YOUR OBJECTIVE: Throughout the material below, count the lines that include the string "text", then report only the resulting number.

DATA:
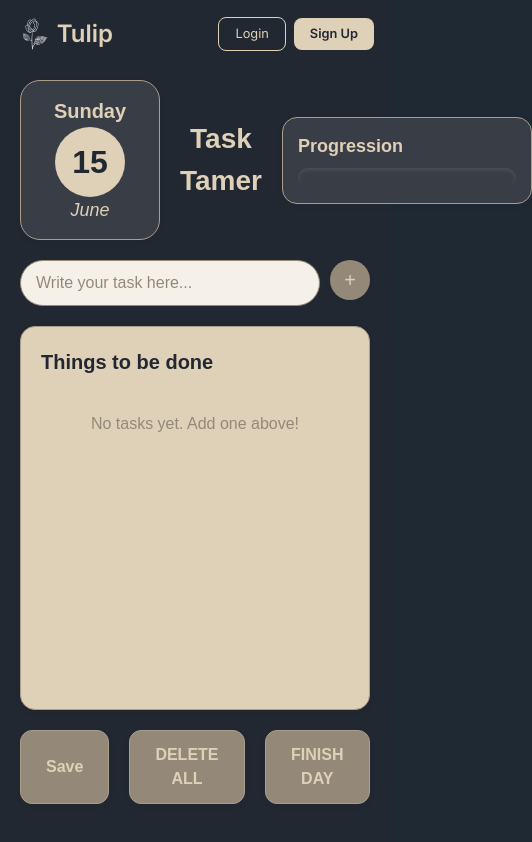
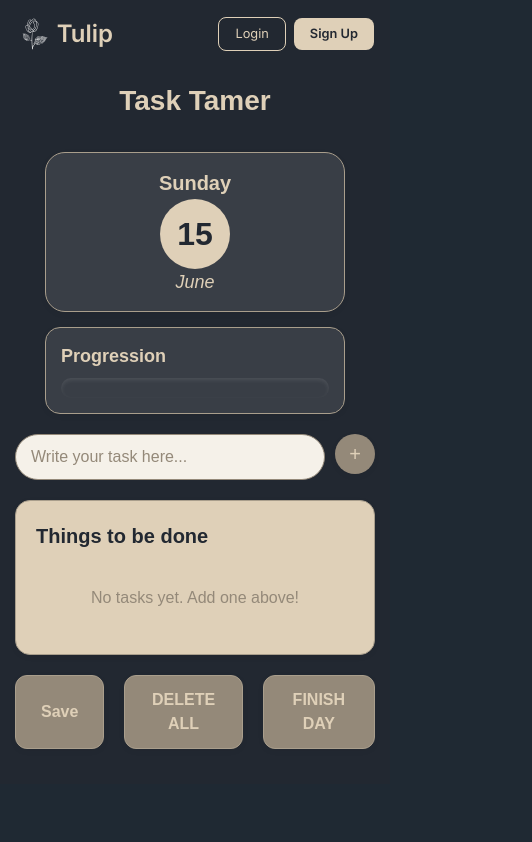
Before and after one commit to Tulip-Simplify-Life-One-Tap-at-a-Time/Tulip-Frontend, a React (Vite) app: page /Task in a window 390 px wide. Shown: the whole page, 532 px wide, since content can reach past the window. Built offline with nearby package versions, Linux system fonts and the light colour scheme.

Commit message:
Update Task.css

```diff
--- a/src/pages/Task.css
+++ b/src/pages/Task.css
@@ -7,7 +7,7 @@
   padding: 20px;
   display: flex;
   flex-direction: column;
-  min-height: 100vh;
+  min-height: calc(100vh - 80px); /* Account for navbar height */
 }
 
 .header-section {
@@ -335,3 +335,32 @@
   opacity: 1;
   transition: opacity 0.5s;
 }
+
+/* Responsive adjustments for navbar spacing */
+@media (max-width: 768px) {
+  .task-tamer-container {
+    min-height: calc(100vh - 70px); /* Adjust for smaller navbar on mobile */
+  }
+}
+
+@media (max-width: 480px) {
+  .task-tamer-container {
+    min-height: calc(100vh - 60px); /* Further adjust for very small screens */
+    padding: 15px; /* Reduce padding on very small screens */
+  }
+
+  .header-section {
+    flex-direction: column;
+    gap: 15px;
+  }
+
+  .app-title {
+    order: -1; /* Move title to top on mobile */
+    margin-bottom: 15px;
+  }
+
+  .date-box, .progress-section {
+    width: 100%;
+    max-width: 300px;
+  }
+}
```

==

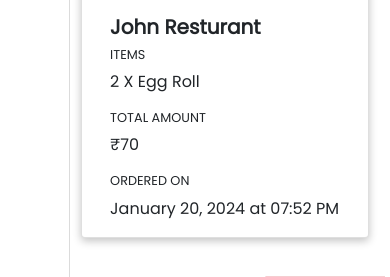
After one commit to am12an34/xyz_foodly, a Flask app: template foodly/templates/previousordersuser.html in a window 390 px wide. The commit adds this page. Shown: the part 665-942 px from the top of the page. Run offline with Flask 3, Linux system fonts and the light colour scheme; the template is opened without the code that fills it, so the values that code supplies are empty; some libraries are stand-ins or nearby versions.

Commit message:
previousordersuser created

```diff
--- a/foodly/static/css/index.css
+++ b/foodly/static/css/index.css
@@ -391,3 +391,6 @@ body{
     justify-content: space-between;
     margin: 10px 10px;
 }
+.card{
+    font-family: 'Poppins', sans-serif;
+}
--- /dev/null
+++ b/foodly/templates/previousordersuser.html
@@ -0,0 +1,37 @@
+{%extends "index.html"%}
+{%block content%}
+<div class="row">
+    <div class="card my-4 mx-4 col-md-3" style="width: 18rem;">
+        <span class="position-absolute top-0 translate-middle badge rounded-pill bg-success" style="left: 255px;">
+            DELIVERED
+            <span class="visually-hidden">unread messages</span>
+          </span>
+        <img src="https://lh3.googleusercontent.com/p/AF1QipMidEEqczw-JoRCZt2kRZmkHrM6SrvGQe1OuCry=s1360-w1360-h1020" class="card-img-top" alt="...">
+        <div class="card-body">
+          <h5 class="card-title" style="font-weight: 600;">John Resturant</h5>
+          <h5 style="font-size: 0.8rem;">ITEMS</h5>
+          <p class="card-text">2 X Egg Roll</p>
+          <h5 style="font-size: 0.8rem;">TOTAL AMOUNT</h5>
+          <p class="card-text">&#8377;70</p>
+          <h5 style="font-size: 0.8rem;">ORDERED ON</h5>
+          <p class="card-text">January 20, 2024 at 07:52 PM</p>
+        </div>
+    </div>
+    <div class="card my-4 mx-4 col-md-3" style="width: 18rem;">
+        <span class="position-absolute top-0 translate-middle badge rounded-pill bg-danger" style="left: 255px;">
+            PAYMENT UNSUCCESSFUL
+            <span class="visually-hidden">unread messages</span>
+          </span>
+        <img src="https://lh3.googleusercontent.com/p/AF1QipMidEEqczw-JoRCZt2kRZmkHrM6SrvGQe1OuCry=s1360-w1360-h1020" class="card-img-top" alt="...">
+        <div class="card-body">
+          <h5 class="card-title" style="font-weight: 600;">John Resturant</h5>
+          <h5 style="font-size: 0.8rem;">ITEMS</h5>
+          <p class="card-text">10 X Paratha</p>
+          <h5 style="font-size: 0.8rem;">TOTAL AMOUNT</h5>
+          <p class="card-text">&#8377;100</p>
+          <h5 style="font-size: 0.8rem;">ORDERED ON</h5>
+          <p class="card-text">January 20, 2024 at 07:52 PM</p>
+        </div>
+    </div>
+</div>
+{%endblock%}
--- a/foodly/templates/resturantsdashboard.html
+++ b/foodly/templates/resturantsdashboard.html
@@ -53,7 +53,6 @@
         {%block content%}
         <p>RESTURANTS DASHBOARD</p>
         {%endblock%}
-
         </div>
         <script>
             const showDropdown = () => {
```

TASK SOLUTION: 6